All of a sudden when you have children, there are all these days off. So, let’s drive to Palm Springs, let’s stay for the weekend. Let’s go to Santa Barbra. We haven’t been to San Diego in five years. Let’s go there. We started taking these very spontaneous, drivable trips. It’s fun.


Is it difficult to travel spontaneously with two children?
It’s fun doing it with the kids. It’s more participatory. There are a lot of different choices to make; it’s like a choose your own adventure. ‘Guys, I read about a museum over here, or do we want to go to see a giant statue of Marilyn Monroe?’ And then the kids are like, ‘Who’s Marylin Monroe? I want to see the giant statue!’

They become a part of the experience; it’s a little bit more memorable.

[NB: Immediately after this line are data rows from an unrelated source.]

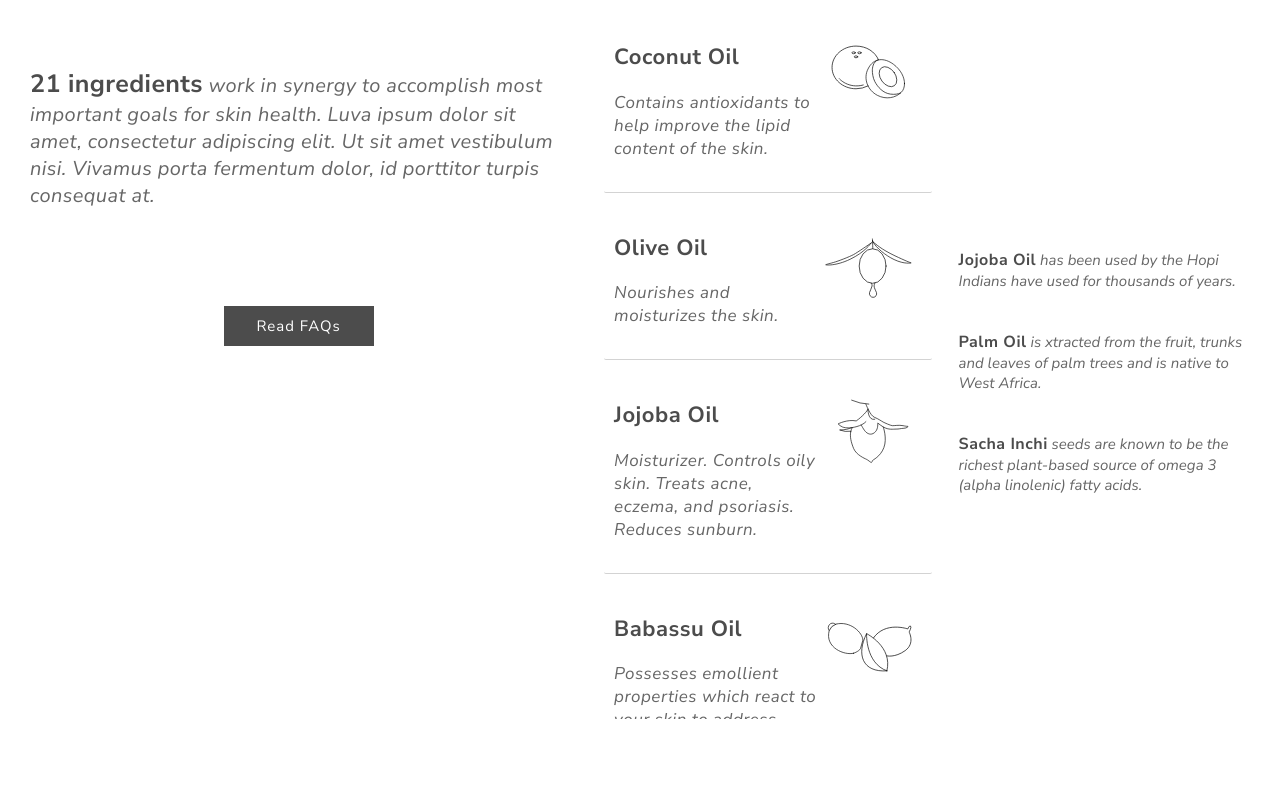
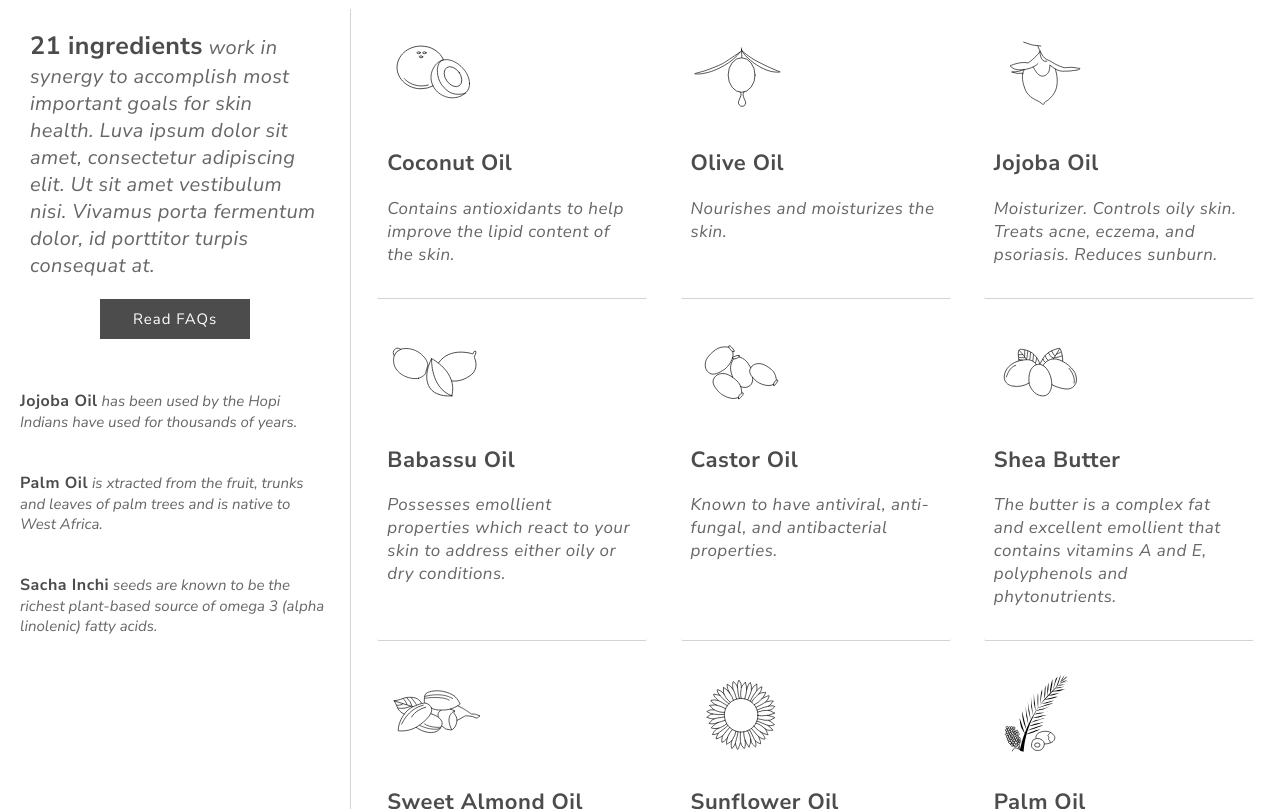
Before and after one commit to Codemax999/luva_ingredients, a plain HTML site: page index.html in a window 1280 px wide. Shown: the part 81-890 px from the top of the page. Before the commit the page ends 800 px from the top, so only its background shows below. Drawn offline with Linux system fonts and the light colour scheme.

Commit message:
updated layout

```diff
--- a/index.html
+++ b/index.html
@@ -18,18 +18,6 @@
   <!-- Main body -->
   <main>
 
-    <!-- Ingredient Images -->
-    <!-- <ul class="ingredient-images">
-      <li><img id="photo-one" src="./static/images/babassu-oil.jpg" alt="Babassu Oil"></li>
-      <li><img id="photo-two" src="./static/images/Castor-Oil.png" alt="Castor Oil"></li>
-      <li><img id="photo-three" src="./static/images/Coconut-Oil.jpg" alt="Coconot Oil"></li>
-      <li><img id="photo-four" src="./static/images/Olive-Oil.jpg" alt="Olive Oil"></li>
-      <li><img id="photo-five" src="./static/images/Palm-Oil.jpg" alt="Palm Oil"></li>
-      <li><img id="photo-six" src="./static/images/Sacha-Inchi.jpg" alt="Sacha Inchi"></li>
-      <li><img id="photo-seven" src="./static/images/Shea-Butter.jpg" alt="Shea Butter"></li>
-      <li><img id="photo-eight" src="./static/images/Sunflower-oil-and-sunflower.jpg" alt="Sunflower Oil"></li>
-    </ul> -->
-
     <!-- Overview & FAQ -->
     <section class="overview">
       <p>
@@ -42,9 +30,20 @@
       <div class="overview-btn-container">
         <button>Read FAQs</button>
       </div>
+
+      <!-- (Desktop) Ingredient Stories -->
+      <ul class="ingredient-stories-desktop">
+        <li>
+          <span>Jojoba Oil</span> has been used by the Hopi Indians have used for thousands of years.</li>
+        <li>
+          <span>Palm Oil</span> is xtracted from the fruit, trunks and leaves of palm trees and is native to West Africa.</li>
+        <li>
+          <span>Sacha Inchi</span> seeds are known to be the richest plant-based source of omega 3 (alpha linolenic) fatty acids.</li>
+      </ul>
     </section>
 
     <!-- Ingredient Cards -->
+    <section class="center">
       <ul class="ingredient-cards">
         <li>
           <!-- Card Top -->
@@ -195,8 +194,9 @@
           <div class="card">
             <div>
               <h2>Sacha Inichi Extract</h2>
-              <p>Help maintain skin's flexibility, protect it from the abuse of external elements, and lock in moisture to keep the skin well
-              hydrated.</p>
+              <p>Help maintain skin's flexibility, protect it from the abuse of external elements, and lock in moisture to keep the
+                skin well hydrated.
+              </p>
             </div>
             <div>
               <img src="./static/icons/icons__Sacha Inchi Extract.svg" alt="Sacha Inichi">
@@ -276,6 +276,7 @@
           </div>
         </li>
       </ul>
+    </section>
 
     <ul class="ingredient-stories">
       <li><span>Jojoba Oil</span> has been used by the Hopi Indians have used for thousands of years.</li>
--- a/main.css
+++ b/main.css
@@ -4,7 +4,6 @@
 }
 
 html, body {
-  -webkit-overflow-scrolling: touch;
   height: 100%;
   margin: 0;
   width: 100%;
@@ -66,85 +65,9 @@ header img {
   background: #000000;
 }
 
-/* --- Ingredient Images --- */
-/* .ingredient-images {
-  height: 150px;
-  margin: 0;
-  padding: 0 0 10px 0;
-  position: relative;
-  width: 100%;
-}
-
-.ingredient-images li {
-  list-style: none;
-  height: 100%;
-  position: absolute;
-  width: 100%;
-}
-
-.ingredient-images li img {
-  -webkit-animation: fade 40s linear infinite;
-  animation: fade 40s linear infinite;
-  filter: grayscale(100%);
-  height: 100%;
-  object-fit: cover;
-  opacity: 0;
-  width: 100%;
-}
-
-@-webkit-keyframes fade {
-  0% { opacity: 0; }
-  7.5% { opacity: 1; }
-  10% { opacity: 1; }
-  15% { opacity: 0; }
-  100% { opacity: 0; }
-}
-
-@keyframes fade {
-  0% { opacity: 0; }
-  7.5% { opacity: 1; }
-  10% { opacity: 1; }
-  15% { opacity: 0; }
-  100% { opacity: 0; }
-}
-
-#photo-one {
-  -webkit-animation-delay: 0s;
-  animation-delay: 0s;
-}
-#photo-two {
-  -webkit-animation-delay: 5s;
-  animation-delay: 5s;
-}
-#photo-three {
-  -webkit-animation-delay: 10s;
-  animation-delay: 10s;
-}
-#photo-four {
-  -webkit-animation-delay: 15s;
-  animation-delay: 15s;
-}
-#photo-five {
-  -webkit-animation-delay: 20s;
-  animation-delay: 20s;
-}
-#photo-six {
-  -webkit-animation-delay: 25s;
-  animation-delay: 25s;
-}
-#photo-seven {
-  -webkit-animation-delay: 30s;
-  animation-delay: 30s;
-}
-#photo-eight {
-  -webkit-animation-delay: 35s;
-  animation-delay: 35s;
-} */
-
 /* --- Ingredient Cards --- */
 .ingredient-cards {
   margin: 0;
-  max-width: 760px;
   padding: 35px 0 0 0;
   width: 100%;
 }
@@ -154,7 +77,6 @@ header img {
   border-radius: 2px;
   list-style: none;
   margin: 0 7px 7px 7px;
-  max-width: 760px;
   padding: 15px 10px;
 }
 
@@ -190,7 +112,7 @@ header img {
 }
 
 /* --- Ingredient Stories --- */
-.ingredient-stories {
+.ingredient-stories, .ingredient-stories-desktop {
   display: flex;
   flex-direction: column;
   justify-content: center;
@@ -198,7 +120,7 @@ header img {
   width: 100%;
 }
 
-.ingredient-stories li {
+.ingredient-stories li , .ingredient-stories-desktop li {
   color: #666666;
   list-style: none;
   font-size: 15px;
@@ -206,12 +128,16 @@ header img {
   padding: 20px;
 }
 
-.ingredient-stories li span {
+.ingredient-stories li span, .ingredient-stories-desktop li span {
   color: #4C4C4C;
   font-size: 16px;
   font-style: normal;
   font-weight: 700;
   letter-spacing: 0.5px;
+}
+
+.ingredient-stories-desktop {
+  display: none;
 }
 
 /* --- Media Queries --- */
@@ -220,20 +146,50 @@ header img {
   /* --- Main --- */
   main {
     display: flex;
-    height: calc(100% - 90px);
-    overflow-y: hidden;
   }
 
-  /* --- Ingredient Images --- */
-  .ingredient-images {
-    height: 100%;
-    max-width: 625px;
+  /* --- Overview --- */
+  .overview {
+    border-right: 1px solid #D3D3D3;
+    height: 100vh;
+    justify-content: flex-start;
+    min-width: 350px;
+    width: 350px;
   }
 
   /* --- Ingredient Cards --- */
+  .center {
+    -webkit-overflow-scrolling: touch;
+    display: flex;
+    height: 100vh;
+    justify-content: center;
+    overflow: scroll;
+    width: 100%;
+  }
+
   .ingredient-cards {
-    -webkit-overflow-scrolling: touch;
-    overflow-y: scroll;
+    display: flex;
+    flex-wrap: wrap;
+    justify-content: space-evenly;
+    max-width: 1100px;
     padding: 0;
   }
+
+  .ingredient-cards li {
+    max-width: 250px;
+    width: 100%;
+  }
+
+  .card {
+    flex-direction: column-reverse;
+  }
+
+  /* ---Ingredient Stories --- */
+  .ingredient-stories-desktop {
+    display: block;
+  }
+
+  .ingredient-stories {
+    display: none;
+  }
 }
```
Lines whose indentation alone changed are shown as unchanged.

Also, your expectations are lowered on a spontaneous trip, so everything is a pleasant surprise.

What do you bring with you?
I always have a canvas grocery bag with me. You pick up so much stuff in a different city. In Los Angeles, plastic bags are very much frowned upon. I always have a cute canvas bag, whether I need to throw sunscreen in there or a sweater, or if I’m out shopping.

Have you ever used a travel agent?
When I was pregnant with Cricket, we were trying to travel with a friend of ours who was really adamant that we use his travel agent, so we did. But mostly we like to do it ourselves, just because we’re really particular and we like to be flexible.

On one of your Instagram Stories, I saw you meditated on the plane ride to New York. Is that something you frequently do when you travel?
That was cool, I just started five days ago. It was my first time. I’ll probably do it again; it was a very chill way to pass the time. It’s been suggested to me for years because I have anxiety and a lot of stress. I did a course with a teacher, and this is Day 6. They want you to do it twice a day, 20 minutes each time.

Do you “unplug” on vacation?
You need to be self-aware. That’s the key to everything. People can say ‘everything in moderation’ but if you’re not self-aware, you have no idea.

I try to be aware of how much time I have my phone out, but because our jobs are all over the place, if we were taking a trip [like] going somewhere for Thanksgiving, I’d still need to check my email. There’s still stuff going on. But I try to be conscious of it.

We do the thing where we put our phones away at the dinner table. But I give myself a break with the kids if they’re tired from traveling. Yeah, look at my phone, play a game. I try not to be too judgmental about myself.


Brands advertise across various channels, and you’ve worked in a lot of mediums. Which works best for you?
I’ve certainly had the best response and luck with Instagram and Instagram Stories, in terms of people connecting with me on a personal level. As an actor, I think television is where it’s at. But what that means at this point is a little up in the air because of all these streaming services. People that are younger don’t even have cable. Are you a cord-cutter?

I am not—sports.
Ah, sports. We still have cable, too.

You’ve had almost every job in media, from hosting a late-night television show to writing a book and starring in network TV series. Where are you now on that journey?

I’m going to build a whole new thing.

And what would that look like?

We’ll see.

@RyanBarwick ryan.barwick@adweek.com Ryan is a brand reporter covering travel, mobility and sports marketing.